___ PROVIDED RECORDS ___
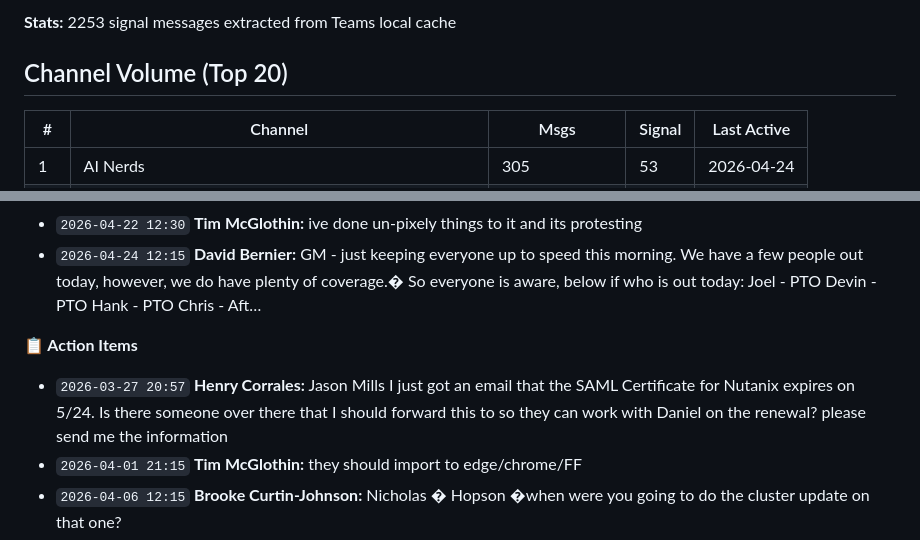
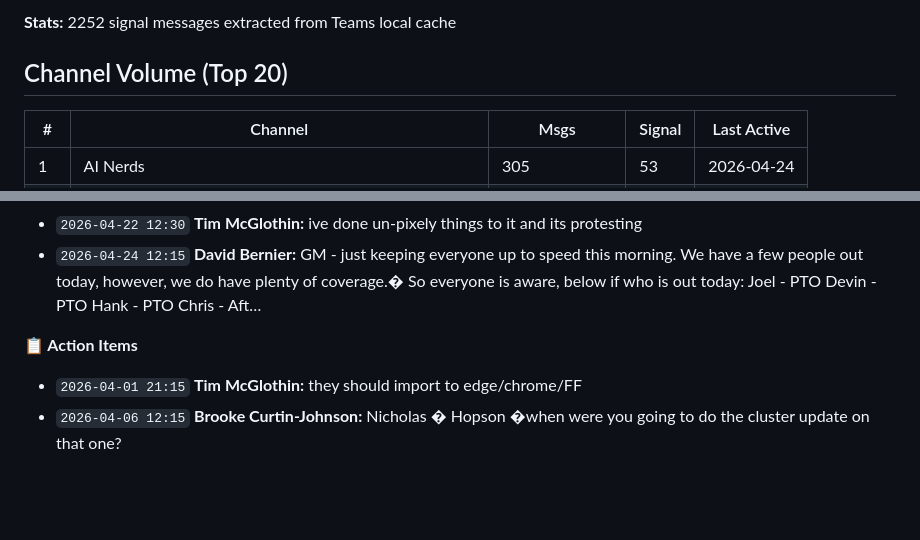
Before and after one commit to mcglothi/ai-knowledge-base, a Markdown page: work/teams-intel-last30.md, 2 parts joined by grey strips. GitHub-like rendering; blank space fills up the shorter version.

Commit message:
AI Update: ingest run 2026-04-26 20:19 — email+teams intel refreshed

```diff
--- a/work/teams-intel-last30.md
+++ b/work/teams-intel-last30.md
@@ -3,5 +3,5 @@
 
-**Stats:** 2253 signal messages extracted from Teams local cache
+**Stats:** 2252 signal messages extracted from Teams local cache
 
 ## Channel Volume (Top 20)
 
@@ -468,7 +468,6 @@
 - `2026-04-24 12:15` **David Bernier:** GM - just keeping everyone up to speed this morning. We have a few people out today, however, we do have plenty of coverage.� So everyone is aware, below if who is out today: Joel - PTO Devin - PTO Hank - PTO Chris - Aft…
 
 **📋 Action Items**
-- `2026-03-27 20:57` **Henry Corrales:** Jason Mills I just got an email that the SAML Certificate for Nutanix expires on 5/24. Is there someone over there that I should forward this to so they can work with Daniel on the renewal? please send me the information
 - `2026-04-01 21:15` **Tim McGlothin:** they should import to edge/chrome/FF
 - `2026-04-06 12:15` **Brooke Curtin-Johnson:** Nicholas � Hopson �when were you going to do the cluster update on that one?
 - `2026-04-06 12:23` **Brooke Curtin-Johnson:** I will thank you
```
Also changed, not shown: other parts of work/teams-intel-last30.md (+3 -3 lines), work/infra-intel-last30.md (+2 -2 lines).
___
▶ [PROBLEM TO SOLVE]: Once every line above has been checked for the string "cache", give the number of matching lines and nothing more.

▶ [YOUR RESPONSE]: 2